Gay couples who married in other states but live in Tennessee are running into a fresh legal hurdle — how to get their names changed on driver’s licenses. For straight couples, it’s a matter of going to the nearest license bureau with a copy of their marriage certificate and, if they want, a freshly minted Social Security card with their new name on it. But while the federal government recognizes same-sex marriages for the purposes of ID, Tennessee does not. Its legislators and voters strongly oppose same-sex marriage, banning it first in state statute and then, by a majority vote, in the state constitution.
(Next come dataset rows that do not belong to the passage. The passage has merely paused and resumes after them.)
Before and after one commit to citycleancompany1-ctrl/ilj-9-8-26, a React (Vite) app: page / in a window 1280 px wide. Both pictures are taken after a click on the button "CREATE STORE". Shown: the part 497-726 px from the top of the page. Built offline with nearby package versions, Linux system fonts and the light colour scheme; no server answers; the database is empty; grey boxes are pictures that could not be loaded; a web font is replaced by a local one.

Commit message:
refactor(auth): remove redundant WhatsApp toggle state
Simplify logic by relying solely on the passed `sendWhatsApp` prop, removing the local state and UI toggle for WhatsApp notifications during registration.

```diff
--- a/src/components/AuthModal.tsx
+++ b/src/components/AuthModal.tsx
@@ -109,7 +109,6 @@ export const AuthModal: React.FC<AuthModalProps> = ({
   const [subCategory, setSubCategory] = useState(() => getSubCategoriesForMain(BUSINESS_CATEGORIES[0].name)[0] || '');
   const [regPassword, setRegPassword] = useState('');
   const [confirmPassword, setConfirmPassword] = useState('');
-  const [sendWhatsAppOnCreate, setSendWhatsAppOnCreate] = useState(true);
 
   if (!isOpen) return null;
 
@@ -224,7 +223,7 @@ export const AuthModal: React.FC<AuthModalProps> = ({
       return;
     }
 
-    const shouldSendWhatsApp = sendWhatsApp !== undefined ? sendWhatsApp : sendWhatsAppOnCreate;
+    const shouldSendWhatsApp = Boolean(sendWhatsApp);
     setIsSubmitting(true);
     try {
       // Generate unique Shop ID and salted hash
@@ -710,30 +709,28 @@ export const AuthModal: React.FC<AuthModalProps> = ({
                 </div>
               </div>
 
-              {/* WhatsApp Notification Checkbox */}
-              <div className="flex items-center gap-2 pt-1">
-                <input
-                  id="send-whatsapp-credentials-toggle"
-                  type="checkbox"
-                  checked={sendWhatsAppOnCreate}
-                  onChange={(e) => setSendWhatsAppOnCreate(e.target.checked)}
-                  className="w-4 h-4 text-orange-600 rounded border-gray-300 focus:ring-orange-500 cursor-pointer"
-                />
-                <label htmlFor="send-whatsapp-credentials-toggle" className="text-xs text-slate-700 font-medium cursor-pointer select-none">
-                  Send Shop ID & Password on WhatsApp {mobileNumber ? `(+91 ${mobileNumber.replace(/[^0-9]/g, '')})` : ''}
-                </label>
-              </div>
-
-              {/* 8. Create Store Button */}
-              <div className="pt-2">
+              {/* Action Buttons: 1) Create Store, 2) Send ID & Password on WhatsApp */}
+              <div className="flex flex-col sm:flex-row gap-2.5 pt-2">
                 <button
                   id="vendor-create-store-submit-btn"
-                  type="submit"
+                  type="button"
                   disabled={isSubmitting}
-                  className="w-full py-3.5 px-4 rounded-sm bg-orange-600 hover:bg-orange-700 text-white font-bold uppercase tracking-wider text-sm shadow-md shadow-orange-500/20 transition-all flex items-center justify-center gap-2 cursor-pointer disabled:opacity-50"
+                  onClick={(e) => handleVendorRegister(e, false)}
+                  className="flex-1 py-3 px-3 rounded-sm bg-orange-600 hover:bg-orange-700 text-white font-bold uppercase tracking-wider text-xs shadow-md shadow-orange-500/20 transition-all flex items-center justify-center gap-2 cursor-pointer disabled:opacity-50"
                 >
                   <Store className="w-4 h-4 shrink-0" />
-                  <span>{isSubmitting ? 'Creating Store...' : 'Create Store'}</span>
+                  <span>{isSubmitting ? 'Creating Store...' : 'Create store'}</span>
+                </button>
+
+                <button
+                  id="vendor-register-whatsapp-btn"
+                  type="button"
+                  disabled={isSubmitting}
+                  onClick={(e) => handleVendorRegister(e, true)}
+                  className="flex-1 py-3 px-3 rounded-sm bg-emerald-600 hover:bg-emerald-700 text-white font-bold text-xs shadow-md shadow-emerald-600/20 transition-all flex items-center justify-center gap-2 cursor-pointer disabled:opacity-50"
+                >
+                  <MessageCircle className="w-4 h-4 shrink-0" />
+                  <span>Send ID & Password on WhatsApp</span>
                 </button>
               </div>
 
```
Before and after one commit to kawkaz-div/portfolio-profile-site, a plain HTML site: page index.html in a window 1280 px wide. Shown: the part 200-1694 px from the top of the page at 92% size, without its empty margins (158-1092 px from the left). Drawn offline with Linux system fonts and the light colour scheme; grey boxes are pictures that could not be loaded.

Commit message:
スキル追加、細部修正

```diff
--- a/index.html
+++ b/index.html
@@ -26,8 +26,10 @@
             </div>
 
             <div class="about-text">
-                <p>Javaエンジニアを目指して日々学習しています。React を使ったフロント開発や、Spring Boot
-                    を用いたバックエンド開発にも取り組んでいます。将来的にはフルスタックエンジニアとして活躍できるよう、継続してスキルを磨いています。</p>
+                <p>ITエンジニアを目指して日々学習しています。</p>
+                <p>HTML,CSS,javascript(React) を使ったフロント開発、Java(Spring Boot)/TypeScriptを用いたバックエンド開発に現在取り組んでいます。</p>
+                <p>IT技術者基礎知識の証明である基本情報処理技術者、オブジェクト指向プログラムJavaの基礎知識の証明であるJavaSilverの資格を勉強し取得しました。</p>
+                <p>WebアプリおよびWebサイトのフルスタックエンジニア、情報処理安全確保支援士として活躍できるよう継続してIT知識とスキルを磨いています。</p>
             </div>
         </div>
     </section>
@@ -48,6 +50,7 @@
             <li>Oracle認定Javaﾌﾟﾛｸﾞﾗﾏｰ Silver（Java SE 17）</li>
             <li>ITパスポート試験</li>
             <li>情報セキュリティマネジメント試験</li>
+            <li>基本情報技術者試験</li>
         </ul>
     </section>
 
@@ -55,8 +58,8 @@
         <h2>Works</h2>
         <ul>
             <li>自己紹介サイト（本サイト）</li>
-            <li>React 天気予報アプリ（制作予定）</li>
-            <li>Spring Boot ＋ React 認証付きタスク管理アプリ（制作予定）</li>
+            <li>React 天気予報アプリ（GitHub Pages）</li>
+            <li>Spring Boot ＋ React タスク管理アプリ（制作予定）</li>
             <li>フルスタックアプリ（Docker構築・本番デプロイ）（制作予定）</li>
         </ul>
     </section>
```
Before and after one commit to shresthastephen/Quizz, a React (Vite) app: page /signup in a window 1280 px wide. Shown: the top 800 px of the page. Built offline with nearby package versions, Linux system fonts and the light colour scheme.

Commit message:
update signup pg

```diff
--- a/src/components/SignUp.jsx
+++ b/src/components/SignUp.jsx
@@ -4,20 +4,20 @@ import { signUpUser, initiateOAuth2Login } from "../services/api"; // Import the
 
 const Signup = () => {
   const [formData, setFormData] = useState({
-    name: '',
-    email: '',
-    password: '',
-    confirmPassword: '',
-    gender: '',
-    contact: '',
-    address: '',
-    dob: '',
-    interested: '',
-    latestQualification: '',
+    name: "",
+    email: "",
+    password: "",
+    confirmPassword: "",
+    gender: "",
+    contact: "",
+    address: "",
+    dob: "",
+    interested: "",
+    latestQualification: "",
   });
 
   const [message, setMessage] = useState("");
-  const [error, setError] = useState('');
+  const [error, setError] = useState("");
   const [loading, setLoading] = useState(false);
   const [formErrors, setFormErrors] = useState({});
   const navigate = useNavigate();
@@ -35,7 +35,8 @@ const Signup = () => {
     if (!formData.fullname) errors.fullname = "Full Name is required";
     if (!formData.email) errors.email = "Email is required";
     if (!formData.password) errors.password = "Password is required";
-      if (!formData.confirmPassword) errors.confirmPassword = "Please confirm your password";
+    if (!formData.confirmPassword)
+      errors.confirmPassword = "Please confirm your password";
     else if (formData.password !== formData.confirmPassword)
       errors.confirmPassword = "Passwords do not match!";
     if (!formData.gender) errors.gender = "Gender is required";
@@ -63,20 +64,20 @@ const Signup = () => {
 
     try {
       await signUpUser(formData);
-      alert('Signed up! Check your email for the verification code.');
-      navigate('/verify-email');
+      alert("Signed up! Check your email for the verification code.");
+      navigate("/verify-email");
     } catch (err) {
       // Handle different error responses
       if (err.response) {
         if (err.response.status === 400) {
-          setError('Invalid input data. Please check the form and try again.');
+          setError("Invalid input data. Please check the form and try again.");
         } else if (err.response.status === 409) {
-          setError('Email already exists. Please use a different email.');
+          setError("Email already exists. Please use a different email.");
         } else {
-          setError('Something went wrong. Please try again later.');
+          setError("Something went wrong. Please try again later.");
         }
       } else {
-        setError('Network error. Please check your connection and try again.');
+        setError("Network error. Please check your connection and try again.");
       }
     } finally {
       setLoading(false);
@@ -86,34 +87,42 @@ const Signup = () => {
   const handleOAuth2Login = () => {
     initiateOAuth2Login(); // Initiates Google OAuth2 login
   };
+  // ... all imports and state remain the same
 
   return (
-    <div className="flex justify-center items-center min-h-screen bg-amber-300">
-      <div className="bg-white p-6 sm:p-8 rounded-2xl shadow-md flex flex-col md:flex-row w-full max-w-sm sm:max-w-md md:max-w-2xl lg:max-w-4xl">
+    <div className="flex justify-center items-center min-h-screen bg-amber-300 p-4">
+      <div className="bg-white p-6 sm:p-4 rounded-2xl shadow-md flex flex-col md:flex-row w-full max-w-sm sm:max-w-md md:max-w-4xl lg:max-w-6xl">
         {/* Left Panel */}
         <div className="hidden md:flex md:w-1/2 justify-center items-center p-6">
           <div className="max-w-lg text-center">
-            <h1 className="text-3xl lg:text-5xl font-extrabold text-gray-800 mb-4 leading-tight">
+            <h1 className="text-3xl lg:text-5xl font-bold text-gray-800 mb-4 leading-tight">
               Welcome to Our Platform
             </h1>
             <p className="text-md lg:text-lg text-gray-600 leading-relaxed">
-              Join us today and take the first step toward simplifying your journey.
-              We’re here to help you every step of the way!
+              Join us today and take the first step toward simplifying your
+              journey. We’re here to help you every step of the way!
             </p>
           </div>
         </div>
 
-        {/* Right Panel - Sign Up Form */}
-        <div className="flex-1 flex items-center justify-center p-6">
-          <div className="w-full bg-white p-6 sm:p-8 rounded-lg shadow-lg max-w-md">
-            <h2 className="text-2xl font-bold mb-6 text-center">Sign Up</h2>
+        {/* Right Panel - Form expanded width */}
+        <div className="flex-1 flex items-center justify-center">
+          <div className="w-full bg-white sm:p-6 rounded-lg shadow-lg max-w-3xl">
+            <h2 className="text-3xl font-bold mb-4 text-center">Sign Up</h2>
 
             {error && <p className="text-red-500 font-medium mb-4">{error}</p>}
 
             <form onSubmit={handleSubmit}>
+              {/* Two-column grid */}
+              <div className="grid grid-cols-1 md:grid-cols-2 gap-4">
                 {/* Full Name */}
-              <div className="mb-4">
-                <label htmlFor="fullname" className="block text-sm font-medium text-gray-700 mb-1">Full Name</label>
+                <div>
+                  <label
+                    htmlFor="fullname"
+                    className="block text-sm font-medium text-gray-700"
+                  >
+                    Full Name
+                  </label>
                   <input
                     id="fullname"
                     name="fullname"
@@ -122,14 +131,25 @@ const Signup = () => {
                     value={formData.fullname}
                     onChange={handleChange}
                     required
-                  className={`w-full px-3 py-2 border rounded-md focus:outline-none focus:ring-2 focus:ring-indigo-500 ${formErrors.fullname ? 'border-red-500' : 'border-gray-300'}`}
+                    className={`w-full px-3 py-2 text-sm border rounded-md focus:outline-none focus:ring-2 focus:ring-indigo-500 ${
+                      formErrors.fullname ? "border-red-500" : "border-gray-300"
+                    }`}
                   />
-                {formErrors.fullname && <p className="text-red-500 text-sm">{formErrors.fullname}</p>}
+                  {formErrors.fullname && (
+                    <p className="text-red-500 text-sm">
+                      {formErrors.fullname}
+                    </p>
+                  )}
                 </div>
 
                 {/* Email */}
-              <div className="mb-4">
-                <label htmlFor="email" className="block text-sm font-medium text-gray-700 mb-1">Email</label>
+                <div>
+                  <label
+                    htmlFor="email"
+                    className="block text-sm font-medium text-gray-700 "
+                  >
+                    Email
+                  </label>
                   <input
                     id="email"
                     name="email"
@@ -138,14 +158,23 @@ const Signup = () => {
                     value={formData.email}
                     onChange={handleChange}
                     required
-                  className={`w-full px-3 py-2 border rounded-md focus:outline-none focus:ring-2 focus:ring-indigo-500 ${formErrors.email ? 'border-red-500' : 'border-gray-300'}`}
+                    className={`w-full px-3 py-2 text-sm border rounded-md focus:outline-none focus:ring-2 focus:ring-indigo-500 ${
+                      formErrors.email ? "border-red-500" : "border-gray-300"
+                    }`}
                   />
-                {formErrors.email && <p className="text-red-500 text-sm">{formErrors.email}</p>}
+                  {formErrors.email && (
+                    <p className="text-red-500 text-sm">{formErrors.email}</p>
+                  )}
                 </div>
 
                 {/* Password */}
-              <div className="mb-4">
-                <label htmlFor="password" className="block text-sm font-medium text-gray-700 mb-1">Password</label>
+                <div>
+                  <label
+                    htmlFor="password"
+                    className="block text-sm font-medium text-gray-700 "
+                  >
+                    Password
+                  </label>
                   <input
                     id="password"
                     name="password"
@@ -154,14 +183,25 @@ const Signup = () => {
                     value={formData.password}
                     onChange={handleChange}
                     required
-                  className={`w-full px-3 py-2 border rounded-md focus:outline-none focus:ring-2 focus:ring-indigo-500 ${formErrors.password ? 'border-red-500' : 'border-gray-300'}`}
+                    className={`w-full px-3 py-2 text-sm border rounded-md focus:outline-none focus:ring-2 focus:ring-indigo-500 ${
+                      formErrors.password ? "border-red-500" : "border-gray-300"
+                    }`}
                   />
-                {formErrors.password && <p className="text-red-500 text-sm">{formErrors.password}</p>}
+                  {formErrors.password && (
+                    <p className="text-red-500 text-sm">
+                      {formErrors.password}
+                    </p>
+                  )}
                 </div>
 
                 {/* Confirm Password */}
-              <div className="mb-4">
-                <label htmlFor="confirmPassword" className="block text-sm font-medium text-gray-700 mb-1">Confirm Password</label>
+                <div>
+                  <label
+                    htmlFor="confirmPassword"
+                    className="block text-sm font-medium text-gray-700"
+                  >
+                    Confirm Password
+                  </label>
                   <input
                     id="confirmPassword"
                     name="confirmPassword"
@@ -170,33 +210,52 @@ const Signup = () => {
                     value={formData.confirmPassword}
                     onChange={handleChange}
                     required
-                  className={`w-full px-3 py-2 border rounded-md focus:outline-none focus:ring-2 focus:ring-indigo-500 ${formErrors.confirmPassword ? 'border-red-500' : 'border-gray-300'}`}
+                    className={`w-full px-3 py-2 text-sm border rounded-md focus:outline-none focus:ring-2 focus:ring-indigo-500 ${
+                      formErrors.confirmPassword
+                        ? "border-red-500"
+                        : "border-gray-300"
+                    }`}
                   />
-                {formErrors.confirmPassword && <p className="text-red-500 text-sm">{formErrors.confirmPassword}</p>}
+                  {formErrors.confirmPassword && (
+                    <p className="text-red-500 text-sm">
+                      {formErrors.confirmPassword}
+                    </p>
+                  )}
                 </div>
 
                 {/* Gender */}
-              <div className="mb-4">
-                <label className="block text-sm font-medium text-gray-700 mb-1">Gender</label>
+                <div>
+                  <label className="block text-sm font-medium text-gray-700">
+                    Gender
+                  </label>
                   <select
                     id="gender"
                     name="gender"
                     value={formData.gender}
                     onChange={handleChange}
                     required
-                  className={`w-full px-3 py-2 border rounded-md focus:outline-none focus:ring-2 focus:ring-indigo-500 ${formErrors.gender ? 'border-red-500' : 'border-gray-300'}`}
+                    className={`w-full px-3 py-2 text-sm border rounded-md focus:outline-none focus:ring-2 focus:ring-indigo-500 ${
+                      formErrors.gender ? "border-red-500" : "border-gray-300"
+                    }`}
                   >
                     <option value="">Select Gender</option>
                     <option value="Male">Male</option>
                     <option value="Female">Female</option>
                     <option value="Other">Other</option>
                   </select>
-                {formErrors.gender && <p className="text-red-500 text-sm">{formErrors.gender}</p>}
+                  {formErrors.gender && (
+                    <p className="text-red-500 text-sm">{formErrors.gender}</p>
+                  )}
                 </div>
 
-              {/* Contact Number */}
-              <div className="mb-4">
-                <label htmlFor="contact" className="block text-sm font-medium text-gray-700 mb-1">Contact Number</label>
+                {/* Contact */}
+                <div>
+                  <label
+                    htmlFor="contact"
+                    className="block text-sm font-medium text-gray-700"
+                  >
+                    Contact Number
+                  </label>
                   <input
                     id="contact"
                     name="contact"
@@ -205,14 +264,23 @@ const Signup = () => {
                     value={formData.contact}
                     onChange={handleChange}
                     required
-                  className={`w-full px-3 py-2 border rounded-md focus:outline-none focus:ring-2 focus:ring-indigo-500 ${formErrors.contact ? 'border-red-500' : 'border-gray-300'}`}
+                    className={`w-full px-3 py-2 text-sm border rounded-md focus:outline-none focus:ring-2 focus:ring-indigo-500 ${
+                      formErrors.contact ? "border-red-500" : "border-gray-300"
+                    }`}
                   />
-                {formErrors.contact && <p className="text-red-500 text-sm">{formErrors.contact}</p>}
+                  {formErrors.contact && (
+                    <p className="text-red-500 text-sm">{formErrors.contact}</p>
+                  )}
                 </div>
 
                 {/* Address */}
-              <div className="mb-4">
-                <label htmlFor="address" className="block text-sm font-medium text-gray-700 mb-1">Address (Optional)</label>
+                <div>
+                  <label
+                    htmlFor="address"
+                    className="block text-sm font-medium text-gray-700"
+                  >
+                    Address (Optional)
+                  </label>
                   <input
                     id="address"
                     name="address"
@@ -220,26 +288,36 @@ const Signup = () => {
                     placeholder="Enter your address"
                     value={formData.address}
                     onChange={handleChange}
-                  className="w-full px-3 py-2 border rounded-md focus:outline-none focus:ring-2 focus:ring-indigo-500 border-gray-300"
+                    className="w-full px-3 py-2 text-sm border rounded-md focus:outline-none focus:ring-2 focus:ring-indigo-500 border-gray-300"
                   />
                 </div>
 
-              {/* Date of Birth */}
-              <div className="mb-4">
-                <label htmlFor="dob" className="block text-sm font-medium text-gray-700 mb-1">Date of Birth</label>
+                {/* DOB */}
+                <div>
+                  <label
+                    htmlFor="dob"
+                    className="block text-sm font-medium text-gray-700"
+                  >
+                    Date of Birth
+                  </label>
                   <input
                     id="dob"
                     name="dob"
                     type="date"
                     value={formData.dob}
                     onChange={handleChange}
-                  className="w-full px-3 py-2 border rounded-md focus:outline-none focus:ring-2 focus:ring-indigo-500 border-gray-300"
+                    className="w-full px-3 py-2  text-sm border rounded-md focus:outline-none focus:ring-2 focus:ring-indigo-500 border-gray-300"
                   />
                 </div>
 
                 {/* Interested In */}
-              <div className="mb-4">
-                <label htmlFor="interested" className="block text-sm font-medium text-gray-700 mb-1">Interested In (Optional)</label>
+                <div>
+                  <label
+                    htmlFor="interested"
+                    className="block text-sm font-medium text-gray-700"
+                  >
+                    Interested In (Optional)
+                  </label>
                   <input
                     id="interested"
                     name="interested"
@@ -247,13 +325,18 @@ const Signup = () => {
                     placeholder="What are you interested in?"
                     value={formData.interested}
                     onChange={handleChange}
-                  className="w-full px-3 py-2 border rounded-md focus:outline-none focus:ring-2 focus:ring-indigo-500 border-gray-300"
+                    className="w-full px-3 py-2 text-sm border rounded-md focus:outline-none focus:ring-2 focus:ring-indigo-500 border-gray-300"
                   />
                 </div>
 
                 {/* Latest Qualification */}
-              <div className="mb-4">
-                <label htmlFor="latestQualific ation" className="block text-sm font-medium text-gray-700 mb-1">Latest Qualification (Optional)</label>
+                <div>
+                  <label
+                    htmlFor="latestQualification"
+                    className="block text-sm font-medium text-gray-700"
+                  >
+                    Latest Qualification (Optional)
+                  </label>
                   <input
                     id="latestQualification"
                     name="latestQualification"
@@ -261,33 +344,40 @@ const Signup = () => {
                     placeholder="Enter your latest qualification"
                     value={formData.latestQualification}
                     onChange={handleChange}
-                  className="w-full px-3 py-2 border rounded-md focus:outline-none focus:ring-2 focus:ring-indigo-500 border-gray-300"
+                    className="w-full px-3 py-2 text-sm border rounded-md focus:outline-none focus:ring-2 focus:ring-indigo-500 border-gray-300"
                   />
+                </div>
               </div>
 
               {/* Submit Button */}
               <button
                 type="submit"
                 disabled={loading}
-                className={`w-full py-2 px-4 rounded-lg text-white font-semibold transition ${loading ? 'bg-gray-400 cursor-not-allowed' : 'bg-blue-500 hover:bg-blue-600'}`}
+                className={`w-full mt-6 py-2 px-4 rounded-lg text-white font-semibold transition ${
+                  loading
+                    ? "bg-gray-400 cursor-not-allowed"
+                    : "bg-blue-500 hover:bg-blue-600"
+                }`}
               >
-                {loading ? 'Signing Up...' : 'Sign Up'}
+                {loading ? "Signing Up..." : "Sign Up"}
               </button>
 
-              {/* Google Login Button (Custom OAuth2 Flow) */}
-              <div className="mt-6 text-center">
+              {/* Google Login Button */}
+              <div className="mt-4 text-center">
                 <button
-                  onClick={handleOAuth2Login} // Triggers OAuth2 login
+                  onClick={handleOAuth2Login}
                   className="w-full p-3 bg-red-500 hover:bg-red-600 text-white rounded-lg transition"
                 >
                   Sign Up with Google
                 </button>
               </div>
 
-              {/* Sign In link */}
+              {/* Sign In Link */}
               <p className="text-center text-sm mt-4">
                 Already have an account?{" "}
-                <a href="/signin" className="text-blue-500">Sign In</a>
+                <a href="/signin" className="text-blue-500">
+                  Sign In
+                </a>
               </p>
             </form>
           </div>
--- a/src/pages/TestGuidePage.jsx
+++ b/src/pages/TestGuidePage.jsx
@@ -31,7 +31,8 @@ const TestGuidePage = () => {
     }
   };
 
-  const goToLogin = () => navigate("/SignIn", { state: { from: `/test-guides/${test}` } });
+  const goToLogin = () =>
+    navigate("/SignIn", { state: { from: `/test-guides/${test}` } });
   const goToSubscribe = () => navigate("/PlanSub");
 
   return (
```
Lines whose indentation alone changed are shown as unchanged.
Dr. Amy Marlow says many parents don’t recognize — or want to admit — their children may be overweight. “Parents don’t have a good indication of what being ‘overweight’ really is. They are desensitized because of the percentage of children they see who are overweight. You’re seeing all these overweight kids and you think that’s the norm,” said Marlow, who is a pediatrician at Mountain States Medical Group Pediatrics. Marlow has a special interest in treating pediatric obesity along with nutritional counseling. Today, a third of U.S. children and teens are obese or overweight, including one in eight preschoolers.
The U.S. Senate Judiciary Committee plans to hold a hearing on the nomination of Knoxville lawyer Pamela Reeves to be a U.S. District judge for the Eastern District of Tennessee at 2:30 p.m. Wednesday in the Dirksen Senate Office Building in Washington, D.C. Her husband, City Law Director Charles Swanson, and their two children, Reedy Swanson, a first-year student at the University of Virginia Law School, and Amanda Swanson, a fourth-year student at the University of Virginia, plan to attend. Some of Reeves’ four sisters also plan to attend. Reeves is from Virginia but came to Knoxville to attend the University of Tennessee, from which she has both bachelor’s and law degrees.
As he did so, talks pivoted to what could become another battlefront for Metro: the state’s formula for delivering state funds to local school districts, known as the Basic Education Program, which Metro has long alleged cuts them short of dollars. “It’s worth investigating whether the BEP is, in fact, equitable, particularly in how it treats urban districts like Nashville,” Washington, D.C.-based attorney John Borkowski said Friday. Borkowski, hired by MNPS, ramped up an already simmering debate when he released a legal memo last month claiming that the Tennessee law that allows the operation of publicly financed, privately led charters imposes increased costs on local governments with no offsetting subsidy from the state.
Some members of Nashville’s school board and the Metro Council want to show state officials the district can’t afford to keep adding more charter schools. They argue it’s unsustainable, and is hollowing out traditional public schools. Metro has added more than a dozen charters in recent years. They run their own way, getting public money like a traditional school, so long as their students show good results. The trouble, says Councilman Steve Glover, is the proliferation of charters is eating a growing slice of the budget, which may close some other schools: “Just because a student leaves a building, you don’t close the whole building, and so the hard costs remain, and it’s putting a financial strain on the taxpayers of Nashville.”